##### THE INPUT
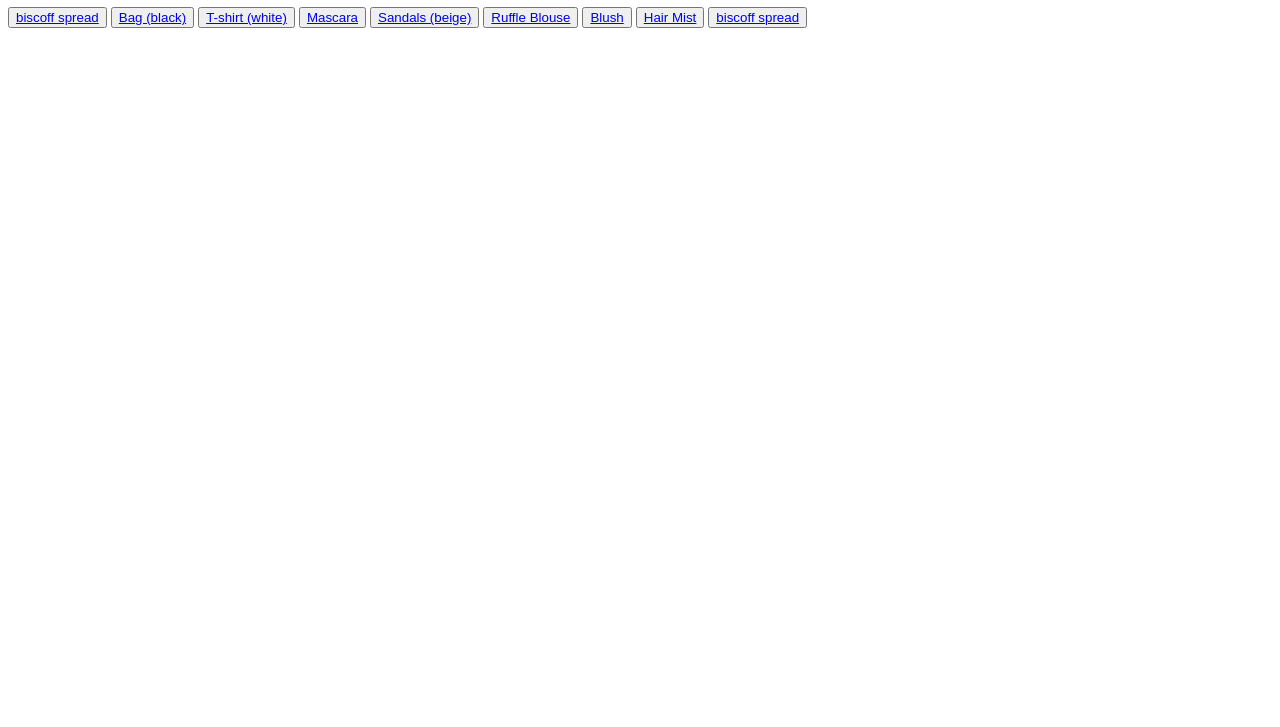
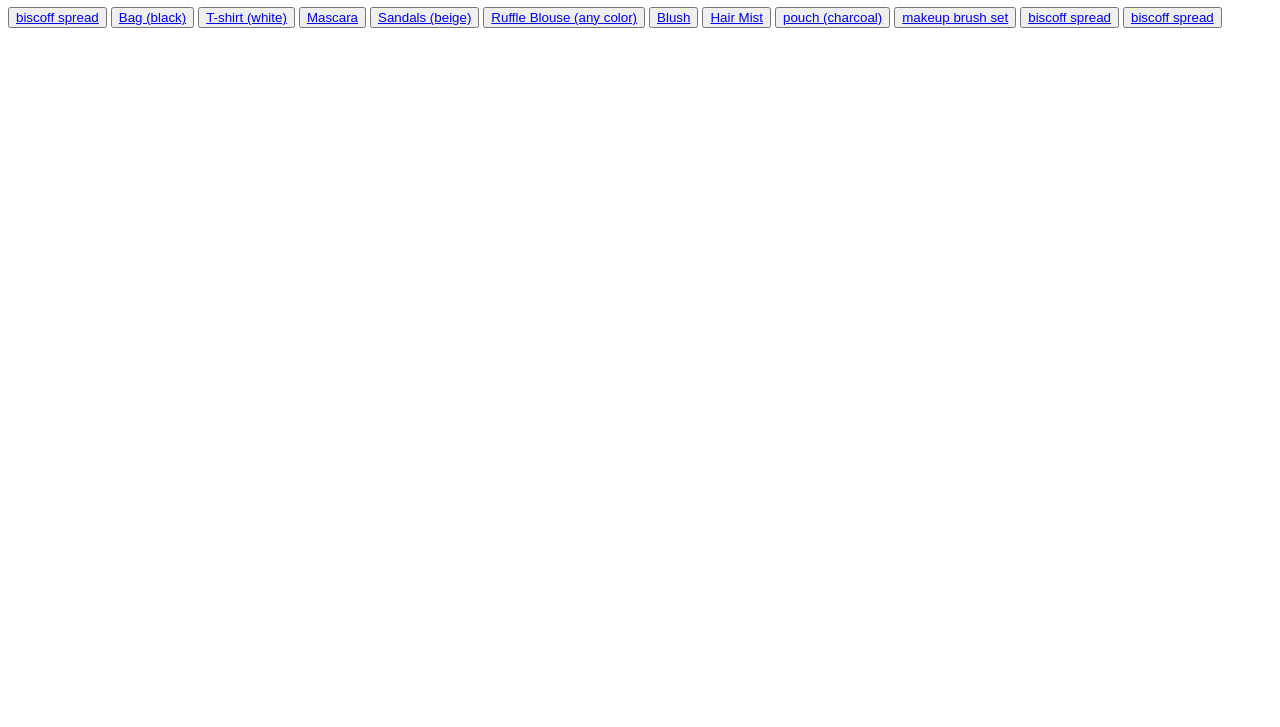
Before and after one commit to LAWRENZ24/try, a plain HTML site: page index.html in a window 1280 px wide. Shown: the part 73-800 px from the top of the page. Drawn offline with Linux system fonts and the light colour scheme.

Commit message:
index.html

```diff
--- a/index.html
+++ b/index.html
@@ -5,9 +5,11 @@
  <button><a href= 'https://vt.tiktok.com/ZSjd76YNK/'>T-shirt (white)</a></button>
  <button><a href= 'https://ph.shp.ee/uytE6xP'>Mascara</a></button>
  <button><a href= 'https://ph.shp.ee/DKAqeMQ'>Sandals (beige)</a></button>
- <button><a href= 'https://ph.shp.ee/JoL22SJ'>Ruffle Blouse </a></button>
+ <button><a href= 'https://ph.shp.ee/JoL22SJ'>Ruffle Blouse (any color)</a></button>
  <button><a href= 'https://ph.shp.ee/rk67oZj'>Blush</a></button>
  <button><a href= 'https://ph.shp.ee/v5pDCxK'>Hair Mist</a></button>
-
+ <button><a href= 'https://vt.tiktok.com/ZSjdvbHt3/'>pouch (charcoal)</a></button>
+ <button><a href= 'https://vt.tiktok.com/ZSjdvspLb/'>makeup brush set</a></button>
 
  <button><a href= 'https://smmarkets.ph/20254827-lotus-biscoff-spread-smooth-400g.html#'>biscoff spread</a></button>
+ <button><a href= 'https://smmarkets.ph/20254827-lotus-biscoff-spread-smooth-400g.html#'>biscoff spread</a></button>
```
##########
**WHAT THIS TASK INVOLVES**
The records above are to be repeated word for word, with the pictures omitted.

**EXPECTED OUTPUT**
Before and after one commit to LAWRENZ24/try, a plain HTML site: page index.html in a window 1280 px wide. Shown: the part 73-800 px from the top of the page. Drawn offline with Linux system fonts and the light colour scheme.

Commit message:
index.html

```diff
--- a/index.html
+++ b/index.html
@@ -5,9 +5,11 @@
  <button><a href= 'https://vt.tiktok.com/ZSjd76YNK/'>T-shirt (white)</a></button>
  <button><a href= 'https://ph.shp.ee/uytE6xP'>Mascara</a></button>
  <button><a href= 'https://ph.shp.ee/DKAqeMQ'>Sandals (beige)</a></button>
- <button><a href= 'https://ph.shp.ee/JoL22SJ'>Ruffle Blouse </a></button>
+ <button><a href= 'https://ph.shp.ee/JoL22SJ'>Ruffle Blouse (any color)</a></button>
  <button><a href= 'https://ph.shp.ee/rk67oZj'>Blush</a></button>
  <button><a href= 'https://ph.shp.ee/v5pDCxK'>Hair Mist</a></button>
-
+ <button><a href= 'https://vt.tiktok.com/ZSjdvbHt3/'>pouch (charcoal)</a></button>
+ <button><a href= 'https://vt.tiktok.com/ZSjdvspLb/'>makeup brush set</a></button>
 
  <button><a href= 'https://smmarkets.ph/20254827-lotus-biscoff-spread-smooth-400g.html#'>biscoff spread</a></button>
+ <button><a href= 'https://smmarkets.ph/20254827-lotus-biscoff-spread-smooth-400g.html#'>biscoff spread</a></button>
```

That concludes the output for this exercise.